EL PASO, TEXAS (CBSDFW.COM) — The El Paso district attorney will the seek the death penalty for Patrick Crusius, who is suspected of killing at least 20 people and injuring dozens more near a shopping mall on Saturday, officials said.
At a news conference Sunday, District Attorney Jaime Esparza announced that the 21-year-old will face a capital murder charge, which makes him eligible for the death penalty.READ MORE: TxDOT Unveils 5 Proposals For Interstate 345 In Downtown Dallas
The U.S. Attorney’s Office is also investigating the mass shooting as a domestic terrorism case and that it will also seek federal hate crime charges against Crusius. A manifesto was found on the internet Saturday that authorities investigated as being written by Crusius. In it, the writer claimed “the Hispanic invasion of Texas” as a motivation for the attack.
Dozens of victims, including children, were reported from the shooting near Cielo Vista Mall Saturday afternoon in the largely Latino community near the U.S.-Mexico border. Many of the victims were shot at a Walmart, according to police.
The 21-year-old was found to be a native of North Texas and had resided in the Collin County city of Allen. CBS 11 News also learned that he had attended Liberty High School in Frisco but later transferred to Plano Senior High School, where he graduated in 2017. Collin College also acknowledged that he was enrolled in that school from fall 2017 to spring 2019.

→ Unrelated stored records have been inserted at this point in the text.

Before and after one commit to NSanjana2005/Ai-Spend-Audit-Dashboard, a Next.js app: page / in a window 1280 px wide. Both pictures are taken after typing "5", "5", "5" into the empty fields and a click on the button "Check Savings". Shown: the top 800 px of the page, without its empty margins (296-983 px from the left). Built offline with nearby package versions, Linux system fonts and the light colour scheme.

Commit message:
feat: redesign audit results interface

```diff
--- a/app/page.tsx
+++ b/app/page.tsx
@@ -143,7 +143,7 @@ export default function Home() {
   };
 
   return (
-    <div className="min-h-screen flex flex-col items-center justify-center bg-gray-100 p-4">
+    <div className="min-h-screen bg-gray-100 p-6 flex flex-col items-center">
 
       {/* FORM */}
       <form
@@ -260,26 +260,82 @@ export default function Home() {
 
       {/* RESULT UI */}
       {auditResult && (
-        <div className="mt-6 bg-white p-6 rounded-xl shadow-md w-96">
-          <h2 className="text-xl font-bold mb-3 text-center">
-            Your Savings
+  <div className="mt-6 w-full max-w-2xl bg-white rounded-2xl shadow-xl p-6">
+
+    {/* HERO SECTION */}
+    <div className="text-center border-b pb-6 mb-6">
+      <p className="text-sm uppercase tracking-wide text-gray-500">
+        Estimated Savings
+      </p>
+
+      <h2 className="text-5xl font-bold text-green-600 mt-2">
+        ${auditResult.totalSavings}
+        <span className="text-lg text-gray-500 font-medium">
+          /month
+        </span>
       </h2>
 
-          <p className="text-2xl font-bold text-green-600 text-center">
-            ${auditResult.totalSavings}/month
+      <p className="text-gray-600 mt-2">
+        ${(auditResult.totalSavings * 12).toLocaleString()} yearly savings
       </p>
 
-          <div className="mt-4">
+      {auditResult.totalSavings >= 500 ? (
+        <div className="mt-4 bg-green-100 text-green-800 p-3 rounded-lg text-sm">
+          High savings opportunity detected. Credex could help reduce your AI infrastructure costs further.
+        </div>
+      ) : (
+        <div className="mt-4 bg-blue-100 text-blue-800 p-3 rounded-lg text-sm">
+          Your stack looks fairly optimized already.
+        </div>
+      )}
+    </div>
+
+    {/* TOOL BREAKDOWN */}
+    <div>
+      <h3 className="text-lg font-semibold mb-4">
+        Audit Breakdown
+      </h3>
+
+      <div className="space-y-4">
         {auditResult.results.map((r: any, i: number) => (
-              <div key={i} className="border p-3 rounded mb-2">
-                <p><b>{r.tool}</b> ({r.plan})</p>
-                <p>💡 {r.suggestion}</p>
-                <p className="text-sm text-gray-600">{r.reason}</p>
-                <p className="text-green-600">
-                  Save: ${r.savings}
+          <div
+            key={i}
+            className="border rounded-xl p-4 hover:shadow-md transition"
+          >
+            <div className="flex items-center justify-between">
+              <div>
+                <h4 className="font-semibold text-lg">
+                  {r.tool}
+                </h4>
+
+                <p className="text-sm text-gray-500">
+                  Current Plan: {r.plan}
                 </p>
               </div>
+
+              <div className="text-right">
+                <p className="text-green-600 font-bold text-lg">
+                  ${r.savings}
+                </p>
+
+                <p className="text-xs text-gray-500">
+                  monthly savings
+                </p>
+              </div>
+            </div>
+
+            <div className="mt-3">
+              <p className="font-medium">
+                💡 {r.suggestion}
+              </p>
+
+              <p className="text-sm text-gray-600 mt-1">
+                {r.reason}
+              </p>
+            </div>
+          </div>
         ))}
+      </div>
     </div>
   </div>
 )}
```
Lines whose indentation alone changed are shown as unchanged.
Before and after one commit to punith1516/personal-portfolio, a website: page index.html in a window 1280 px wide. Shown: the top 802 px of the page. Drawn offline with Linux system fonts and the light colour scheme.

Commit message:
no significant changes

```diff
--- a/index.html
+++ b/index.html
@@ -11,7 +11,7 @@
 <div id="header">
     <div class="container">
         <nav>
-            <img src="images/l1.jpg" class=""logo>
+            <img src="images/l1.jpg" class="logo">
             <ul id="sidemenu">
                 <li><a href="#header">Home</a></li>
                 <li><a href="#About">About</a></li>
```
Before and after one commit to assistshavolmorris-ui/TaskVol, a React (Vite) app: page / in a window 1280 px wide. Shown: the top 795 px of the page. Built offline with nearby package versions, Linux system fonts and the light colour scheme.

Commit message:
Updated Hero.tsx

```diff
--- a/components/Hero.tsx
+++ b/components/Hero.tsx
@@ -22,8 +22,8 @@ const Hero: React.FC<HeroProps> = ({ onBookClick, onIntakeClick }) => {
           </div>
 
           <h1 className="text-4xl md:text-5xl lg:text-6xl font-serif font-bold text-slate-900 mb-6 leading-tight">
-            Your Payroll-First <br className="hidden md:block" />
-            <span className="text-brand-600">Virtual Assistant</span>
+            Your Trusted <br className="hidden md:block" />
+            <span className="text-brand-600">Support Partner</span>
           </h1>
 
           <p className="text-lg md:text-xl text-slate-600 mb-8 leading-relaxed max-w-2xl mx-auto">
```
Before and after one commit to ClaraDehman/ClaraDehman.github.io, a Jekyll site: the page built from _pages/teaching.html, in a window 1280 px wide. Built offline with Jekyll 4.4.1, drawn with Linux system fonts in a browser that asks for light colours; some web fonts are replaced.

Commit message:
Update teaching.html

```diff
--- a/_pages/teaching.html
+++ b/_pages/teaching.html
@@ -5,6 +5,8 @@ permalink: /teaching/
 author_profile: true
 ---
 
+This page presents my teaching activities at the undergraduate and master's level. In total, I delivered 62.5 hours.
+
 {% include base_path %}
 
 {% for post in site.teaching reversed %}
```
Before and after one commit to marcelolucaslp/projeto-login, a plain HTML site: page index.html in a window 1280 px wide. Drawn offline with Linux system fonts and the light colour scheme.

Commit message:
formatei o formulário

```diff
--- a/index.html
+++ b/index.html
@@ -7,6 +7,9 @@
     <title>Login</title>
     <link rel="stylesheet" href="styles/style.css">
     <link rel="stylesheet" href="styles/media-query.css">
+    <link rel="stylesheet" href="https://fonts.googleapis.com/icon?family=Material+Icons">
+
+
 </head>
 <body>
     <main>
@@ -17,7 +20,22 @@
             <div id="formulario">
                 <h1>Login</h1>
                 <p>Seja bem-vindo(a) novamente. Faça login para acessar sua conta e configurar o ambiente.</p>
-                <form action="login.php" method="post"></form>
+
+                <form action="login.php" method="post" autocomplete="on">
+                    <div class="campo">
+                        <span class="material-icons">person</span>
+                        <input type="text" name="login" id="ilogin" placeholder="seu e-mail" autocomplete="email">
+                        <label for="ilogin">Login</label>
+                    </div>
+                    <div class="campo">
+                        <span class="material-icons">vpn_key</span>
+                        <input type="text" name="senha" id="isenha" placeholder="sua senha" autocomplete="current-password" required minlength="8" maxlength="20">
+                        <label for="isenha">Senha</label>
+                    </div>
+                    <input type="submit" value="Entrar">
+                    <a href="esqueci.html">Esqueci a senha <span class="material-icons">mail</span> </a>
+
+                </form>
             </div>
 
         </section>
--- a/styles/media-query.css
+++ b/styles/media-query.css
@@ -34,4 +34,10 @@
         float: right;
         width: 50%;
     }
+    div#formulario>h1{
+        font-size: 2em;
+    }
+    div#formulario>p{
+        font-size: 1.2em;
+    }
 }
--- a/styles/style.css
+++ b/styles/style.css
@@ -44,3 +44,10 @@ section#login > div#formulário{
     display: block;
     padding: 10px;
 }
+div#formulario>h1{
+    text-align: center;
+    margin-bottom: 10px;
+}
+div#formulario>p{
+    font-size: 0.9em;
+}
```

On Saturday, law enforcement officials from the FBI, Texas Department of Public Safety and the Federal Bureau of Alcohol, Tobacco, Firearms and Explosives could be seen outside of a home in Allen that had possible connections to Crusius. Neighbors in the area said an older couple lives at the home.READ MORE: Changes Ahead For Fort Worth 911 Call Center In Wake Of Long Delays, Unanswered Calls
Officials familiar with El Paso were shocked that a shooting of this caliber took place as they claim the city has always been safe.
“The loss of life is so great. We’ve certainly never seen this in our community. We are a very safe community. We pride ourselves on the fact that we’re so safe. And certainly this community is rocked and shocked and saddened by what has happened here,” Esparza said on Sunday.
“We will hold him accountable,” he added.
John Bash of the U.S. Attorney’s Office said the case will be treated as domestic terrorism as the shooting meets the definition of intimating a civilian population.MORE NEWS: Grand Jury Declines To Indict 8 Collin County Detention Officers Fired Following Marvin Scott's In-Custody Death
“We are treating it as a domestic terrorism case. And we’re gonna do what we do to terrorists in this country, which is deliver swift and certain justice,” Bash said.